Problem description: Using the data below, tally the lines that include the string "determines". Only the number is wanted.
Task material: Begin
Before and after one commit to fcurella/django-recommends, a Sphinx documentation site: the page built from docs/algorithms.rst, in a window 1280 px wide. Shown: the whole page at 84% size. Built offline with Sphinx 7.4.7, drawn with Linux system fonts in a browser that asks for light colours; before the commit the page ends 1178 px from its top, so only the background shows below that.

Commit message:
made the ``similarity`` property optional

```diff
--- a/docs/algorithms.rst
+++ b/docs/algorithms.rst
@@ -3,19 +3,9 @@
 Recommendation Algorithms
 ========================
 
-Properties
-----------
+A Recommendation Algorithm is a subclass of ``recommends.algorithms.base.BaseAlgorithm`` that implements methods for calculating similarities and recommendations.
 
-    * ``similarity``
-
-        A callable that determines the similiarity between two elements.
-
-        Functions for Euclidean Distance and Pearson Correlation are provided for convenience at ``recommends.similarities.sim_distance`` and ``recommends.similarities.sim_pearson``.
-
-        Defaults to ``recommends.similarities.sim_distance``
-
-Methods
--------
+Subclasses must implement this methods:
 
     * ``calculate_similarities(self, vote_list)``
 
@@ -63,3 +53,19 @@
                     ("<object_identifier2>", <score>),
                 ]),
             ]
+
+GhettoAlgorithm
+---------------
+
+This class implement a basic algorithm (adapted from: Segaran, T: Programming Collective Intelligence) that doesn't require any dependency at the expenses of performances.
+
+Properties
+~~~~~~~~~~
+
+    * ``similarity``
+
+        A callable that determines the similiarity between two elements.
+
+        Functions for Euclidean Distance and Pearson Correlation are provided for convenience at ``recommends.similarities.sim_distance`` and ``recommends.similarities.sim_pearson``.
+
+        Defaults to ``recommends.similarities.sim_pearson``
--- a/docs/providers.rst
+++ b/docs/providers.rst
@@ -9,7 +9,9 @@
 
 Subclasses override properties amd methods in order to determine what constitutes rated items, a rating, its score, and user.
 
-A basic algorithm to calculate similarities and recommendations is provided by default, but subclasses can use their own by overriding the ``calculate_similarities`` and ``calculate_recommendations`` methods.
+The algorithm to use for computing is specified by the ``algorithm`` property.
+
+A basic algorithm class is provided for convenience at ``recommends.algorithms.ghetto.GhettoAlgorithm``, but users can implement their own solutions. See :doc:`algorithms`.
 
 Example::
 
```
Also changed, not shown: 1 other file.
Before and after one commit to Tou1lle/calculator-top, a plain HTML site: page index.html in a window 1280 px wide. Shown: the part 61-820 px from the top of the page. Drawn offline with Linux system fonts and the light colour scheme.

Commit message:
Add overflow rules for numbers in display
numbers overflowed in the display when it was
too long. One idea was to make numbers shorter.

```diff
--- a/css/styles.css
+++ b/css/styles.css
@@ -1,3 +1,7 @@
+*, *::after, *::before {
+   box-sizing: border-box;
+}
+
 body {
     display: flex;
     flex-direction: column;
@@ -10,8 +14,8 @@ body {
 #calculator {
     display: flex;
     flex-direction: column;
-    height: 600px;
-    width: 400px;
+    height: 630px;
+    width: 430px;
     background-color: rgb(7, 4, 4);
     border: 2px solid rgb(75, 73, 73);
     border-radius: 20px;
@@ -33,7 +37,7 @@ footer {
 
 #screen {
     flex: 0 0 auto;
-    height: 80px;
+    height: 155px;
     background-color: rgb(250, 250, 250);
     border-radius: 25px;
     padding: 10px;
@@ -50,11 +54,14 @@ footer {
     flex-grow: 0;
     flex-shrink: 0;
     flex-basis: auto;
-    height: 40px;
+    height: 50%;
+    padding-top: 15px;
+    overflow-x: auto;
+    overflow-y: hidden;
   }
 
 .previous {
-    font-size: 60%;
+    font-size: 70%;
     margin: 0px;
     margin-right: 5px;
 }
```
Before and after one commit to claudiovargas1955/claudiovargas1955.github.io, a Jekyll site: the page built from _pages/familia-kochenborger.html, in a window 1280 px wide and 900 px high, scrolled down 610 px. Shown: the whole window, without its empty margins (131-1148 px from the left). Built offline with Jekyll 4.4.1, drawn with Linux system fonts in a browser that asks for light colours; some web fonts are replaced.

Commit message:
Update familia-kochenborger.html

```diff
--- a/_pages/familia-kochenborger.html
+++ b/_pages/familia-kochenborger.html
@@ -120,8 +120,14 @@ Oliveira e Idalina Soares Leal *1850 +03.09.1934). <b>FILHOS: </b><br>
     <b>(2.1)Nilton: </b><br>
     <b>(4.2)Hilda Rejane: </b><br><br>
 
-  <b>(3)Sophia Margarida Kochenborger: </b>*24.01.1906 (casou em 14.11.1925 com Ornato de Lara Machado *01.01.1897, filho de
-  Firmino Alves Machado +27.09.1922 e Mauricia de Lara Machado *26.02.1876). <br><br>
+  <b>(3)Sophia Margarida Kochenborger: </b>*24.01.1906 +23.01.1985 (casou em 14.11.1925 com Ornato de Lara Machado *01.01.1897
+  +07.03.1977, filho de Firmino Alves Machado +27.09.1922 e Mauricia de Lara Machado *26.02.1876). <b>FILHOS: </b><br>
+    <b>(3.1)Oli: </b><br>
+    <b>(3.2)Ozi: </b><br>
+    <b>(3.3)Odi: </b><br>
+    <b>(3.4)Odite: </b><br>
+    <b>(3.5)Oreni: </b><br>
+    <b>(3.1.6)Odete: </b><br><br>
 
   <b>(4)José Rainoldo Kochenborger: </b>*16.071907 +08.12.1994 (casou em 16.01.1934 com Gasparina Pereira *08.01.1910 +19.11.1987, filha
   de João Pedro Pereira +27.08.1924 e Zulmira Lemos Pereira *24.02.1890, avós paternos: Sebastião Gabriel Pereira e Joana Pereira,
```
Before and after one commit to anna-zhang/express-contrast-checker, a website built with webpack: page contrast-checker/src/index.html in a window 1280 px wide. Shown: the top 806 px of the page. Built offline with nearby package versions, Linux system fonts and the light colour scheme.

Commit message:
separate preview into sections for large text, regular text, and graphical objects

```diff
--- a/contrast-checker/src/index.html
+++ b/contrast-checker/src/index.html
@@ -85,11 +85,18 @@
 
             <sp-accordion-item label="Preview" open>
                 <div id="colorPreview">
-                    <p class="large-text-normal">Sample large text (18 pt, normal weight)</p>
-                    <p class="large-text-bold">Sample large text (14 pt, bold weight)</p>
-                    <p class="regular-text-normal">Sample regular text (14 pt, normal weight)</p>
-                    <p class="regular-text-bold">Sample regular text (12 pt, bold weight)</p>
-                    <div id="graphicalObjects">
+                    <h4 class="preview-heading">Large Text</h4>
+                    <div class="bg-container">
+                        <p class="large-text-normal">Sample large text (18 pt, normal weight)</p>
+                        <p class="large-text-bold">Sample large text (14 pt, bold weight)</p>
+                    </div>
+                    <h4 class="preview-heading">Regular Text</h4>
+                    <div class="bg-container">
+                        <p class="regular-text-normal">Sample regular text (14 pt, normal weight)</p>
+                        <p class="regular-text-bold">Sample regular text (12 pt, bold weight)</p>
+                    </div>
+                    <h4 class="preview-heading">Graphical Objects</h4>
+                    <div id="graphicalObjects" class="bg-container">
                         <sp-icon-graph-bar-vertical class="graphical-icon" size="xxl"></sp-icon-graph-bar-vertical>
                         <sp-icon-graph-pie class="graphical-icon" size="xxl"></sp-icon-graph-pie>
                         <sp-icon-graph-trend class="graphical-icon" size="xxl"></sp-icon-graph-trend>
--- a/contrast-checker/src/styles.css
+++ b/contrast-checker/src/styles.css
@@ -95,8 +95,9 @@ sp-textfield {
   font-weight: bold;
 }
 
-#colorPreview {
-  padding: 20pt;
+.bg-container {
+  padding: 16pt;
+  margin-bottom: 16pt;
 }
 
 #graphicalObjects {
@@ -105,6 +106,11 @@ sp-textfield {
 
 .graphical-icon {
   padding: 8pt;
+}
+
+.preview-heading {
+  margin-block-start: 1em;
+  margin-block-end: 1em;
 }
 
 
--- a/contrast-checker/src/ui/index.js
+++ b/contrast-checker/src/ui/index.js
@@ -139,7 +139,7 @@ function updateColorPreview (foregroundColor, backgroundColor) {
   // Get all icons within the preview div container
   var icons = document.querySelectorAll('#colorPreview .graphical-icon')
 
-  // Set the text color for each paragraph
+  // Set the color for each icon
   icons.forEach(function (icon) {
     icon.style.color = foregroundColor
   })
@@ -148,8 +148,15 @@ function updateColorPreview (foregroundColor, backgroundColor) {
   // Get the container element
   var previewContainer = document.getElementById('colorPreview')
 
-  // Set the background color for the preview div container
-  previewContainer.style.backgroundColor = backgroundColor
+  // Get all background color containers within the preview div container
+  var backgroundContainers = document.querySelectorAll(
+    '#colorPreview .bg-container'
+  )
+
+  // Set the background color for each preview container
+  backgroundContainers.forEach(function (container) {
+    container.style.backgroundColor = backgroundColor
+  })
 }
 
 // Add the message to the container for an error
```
Task material: End
Problem solution: 2